One thing that episode revealed is that US person data gets collected under EO 12333 (that’s how those 3,000 identifiers got on the alert list), and there’s redundancy between Section 215 and EO 12333. That makes sense, as the metadata tied to the US side of foreign calls would be collected on collection overseas, but it’s a detail that has eluded some of the journalists making claims about the scope of phone dragnet.
Since I wrote that early January post, I’ve been meaning to return to a remarkable exchange from the early 2009 documents between FISC Judge Reggie Walton and the government. In his order for more briefing, Walton raised questions about tasking under NSA’s SIGNIT (that is, EO 12333) authority.
The preliminary notice from DOJ states that the alert list includes telephone identifiers that have been tasked for collection in accordance with NSA’s SIGINT authority. What standard is applied for tasking telephone identifiers under NSA’s SIGINT authority? Does NSA, pursuant to its SIGINT authority, task telephone identifiers associated with United States persons? If so, does NSA limit such identifiers to those that were not selected solely upon the basis of First Amendment protected activities?
The question reveals how little Walton — who had already made the key judgments on the Protect America Act program 2 years earlier — knew about EO 12333 authority.
I’ve put NSA’s complete response below the rule (remember “Business Records” in this context is the Section 215 phone dragnet authority). But basically, the NSA responded,

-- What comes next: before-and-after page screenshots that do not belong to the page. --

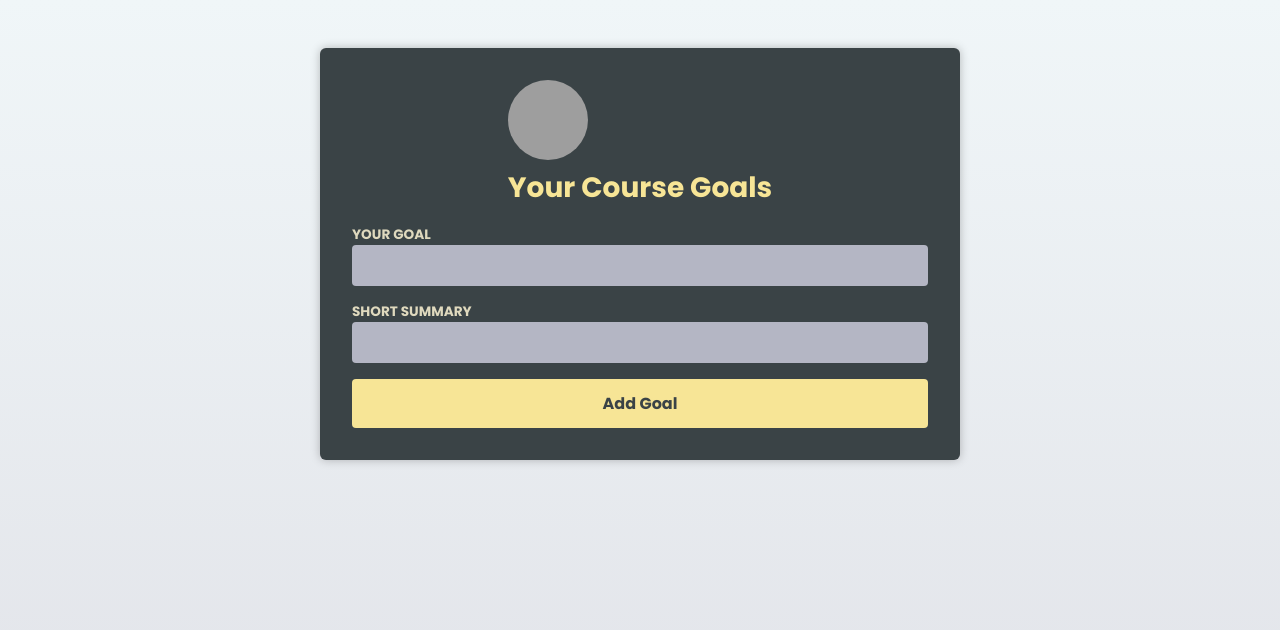
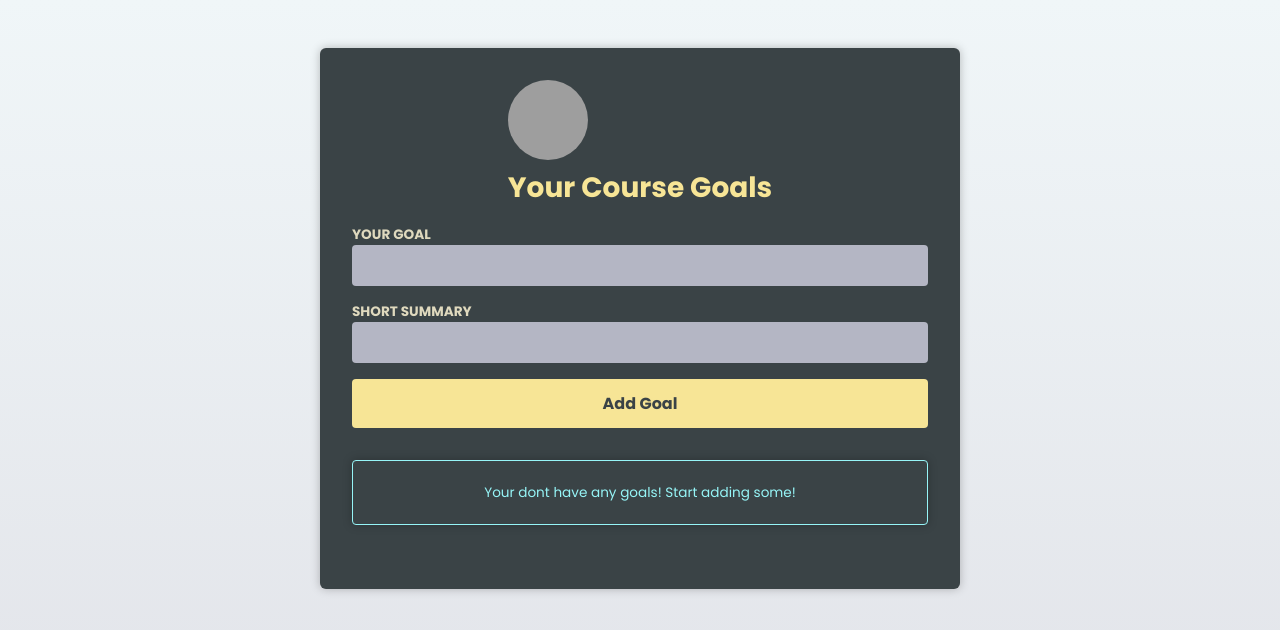
Before and after one commit to cptn-m/hello-world-react, a React (Vite) app in the folder react-ts-hello-world/: page / in a window 1280 px wide. Shown: the top 630 px of the page. Built offline with nearby package versions, Linux system fonts and the light colour scheme; grey boxes are pictures that could not be loaded; the HTML template or start-up script is replaced by a standard one.

Commit message:
added dynamic info and warning boxes properties depending on the severity

```diff
--- a/react-ts-hello-world/src/components/GoalList.tsx
+++ b/react-ts-hello-world/src/components/GoalList.tsx
@@ -1,21 +1,42 @@
 import Goals from './Goals.tsx';;
 import { type Goal } from '../App.tsx';
+import InfoBox from './InfoBox.tsx';
+import { ReactNode } from 'react';
 
 type GoalsProps = {
     goals:Goal[];
     onDeleteGoal: (id:number)=>void;
-}
+};
 
 export default function GoalList({goals, onDeleteGoal}:GoalsProps ) {
+    if (goals.length === 0 ) {
+        return (
+            <InfoBox mode='hint'>
+                Your dont have any goals! Start adding some!
+            </InfoBox>
+        );
+    }
+
+    let warningBox: ReactNode;
+
+    if(goals.length >= 4) {
+        warningBox = <InfoBox mode = 'warning' severity='high'>
+            You're doing a lot! Let's reassess and prioritise!
+        </InfoBox>
+    }
+
     return (
+        <>
+        {warningBox}
         <ul>
             {goals.map((goal) => (
-              <li key = {goal.id}>
+                <li key = {goal.id}>
                 <Goals id = {goal.id} title = {goal.title} onDelete={onDeleteGoal}>
                 <p> {goal.description} </p>
                 </Goals>
               </li>
             ))}
         </ul>
+        </>
     )
 }
--- /dev/null
+++ b/react-ts-hello-world/src/components/InfoBox.tsx
@@ -0,0 +1,39 @@
+// in this tsx file i want to create an info and warning info box
+
+import { type ReactNode } from "react";
+
+//discriminator
+
+type HintBoxProp = {
+    mode: 'hint';
+    children: ReactNode; // this is to pass all the other things in
+}
+
+type WarningBoxProp = {
+    mode: 'warning';
+    // severity?: 'low'| 'medium' | 'high'; //the ? indicates that this property is optional
+    severity: 'low'| 'medium' | 'high'; //the ? indicates that this property is optional
+    children: ReactNode; // this is to pass all the other things in
+} ;
+
+type InfoBoxProp = HintBoxProp | WarningBoxProp
+
+export default function InfoBox(props: InfoBoxProp) {
+    const {mode, children} = props
+    if (mode == 'hint') {
+        return (
+            <aside className="infobox infobox-hint">
+                <p> { children } </p>
+            </aside>
+        );
+    }
+
+    const {severity} = props
+
+    return (
+        <aside className= {`infobox infobox-warning warning--${severity}`}>
+            <h2> Warning </h2>
+            <p> { children } </p>
+        </aside>
+    );
+};
--- a/react-ts-hello-world/src/index.css
+++ b/react-ts-hello-world/src/index.css
@@ -126,7 +126,31 @@
   color: #f9a73b;
 }
 
-.fallback {
+.infobox {
+  margin: 2rem 0;
+  padding: 0.5rem;
   text-align: center;
-  color: #acd1ce;
+  box-shadow: 0 0 10px rgba(0, 0, 0, 0.25);
+  font-size: 0.85rem;
+  border-radius: 4px;
 }
+
+.infobox-hint {
+  border: 1px solid #96f5f7;
+  color: #96f5f7;
+}
+
+.infobox-warning.warning--low {
+  border: 1px solid #f6d84f;
+  color: #f6d84f;
+}
+
+.infobox-warning.warning--medium {
+  border: 1px solid #f9a73b;
+  color: #f9a73b;
+}
+
+.infobox-warning.warning--high {
+  border: 1px solid #f97373;
+  color: #f97373;
+}
```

The First Amendment claims in the last two bullets are pretty weak tea, as they don’t actually address First Amendment issues and contact chaining is, after all, chaining on associations.
That’s all the more true given what we know had already been approved by DOJ. In the last months of 2007, they approved the contact chaining through US person identifiers of already-collected data (including FISA data). They did so by modifying DOD 5240.1 and its classified annex so as to treat what they defined (very broadly) as metadata as something other than interception.
The current DOD procedures and their Classified Annex may be read to restrict NSA’s ability to conduct the desired communications metadata analysis, at least with respect to metadata associated with United States persons. In particular, this analysis may fall within the procedures’ definition of, and thus restrictions on, the “interception” and “selection” of communications. Accordingly, the Supplemental Procedures that would govern NSA’s analysis of communications metadata expressly state that the DOD Procedures and the Classified Annex do not apply to the analysis of communications metadata. Specifically, the Supplemental Procedures would clarify that “contact chaining and other metadata analysis do not qualify as the ‘interception’ or ‘selection’ of communications, nor do they qualify as ‘us[ing] a selection term,’ including using a selection term ‘intended to intercept a communication on the basis of. .. [some] aspect of the content of the communication.” Once approved, the Supplemental Procedures will clarify that the communications metadata analysis the NSA wishes to conduct is not restricted by the DOD procedures and their Classified Annex.
Michael Mukasey approved that plan just as NSA was dumping all the Section 215 data in with EO 12333 data at the beginning of 2008 (though they did not really roll it out across the NSA until later in 2009).
Nowhere in the government’s self-approval of this alternate contact chaining do they mention First Amendment considerations (or even the domestic activities language included in their filing to Walton). And in the rollout, they explicitly permitted starting chains with identifiers of any nationality (therefore presumably including US person) and approved the use of such contact chaining for purposes other than counterterrorism. More importantly, they expanded the analytical function beyond simple contact chaining, including location chaining.
All with no apparent discussion of the concerns a FISC judge expressed when data from EO 12333 had spoiled Section 215 data.
We will, I expect, finally start discussing how NSA has been using EO 12333 authorities — and how they’ve represented their overlap with FISA authorized collection. This discussion is an important place to start. Continue reading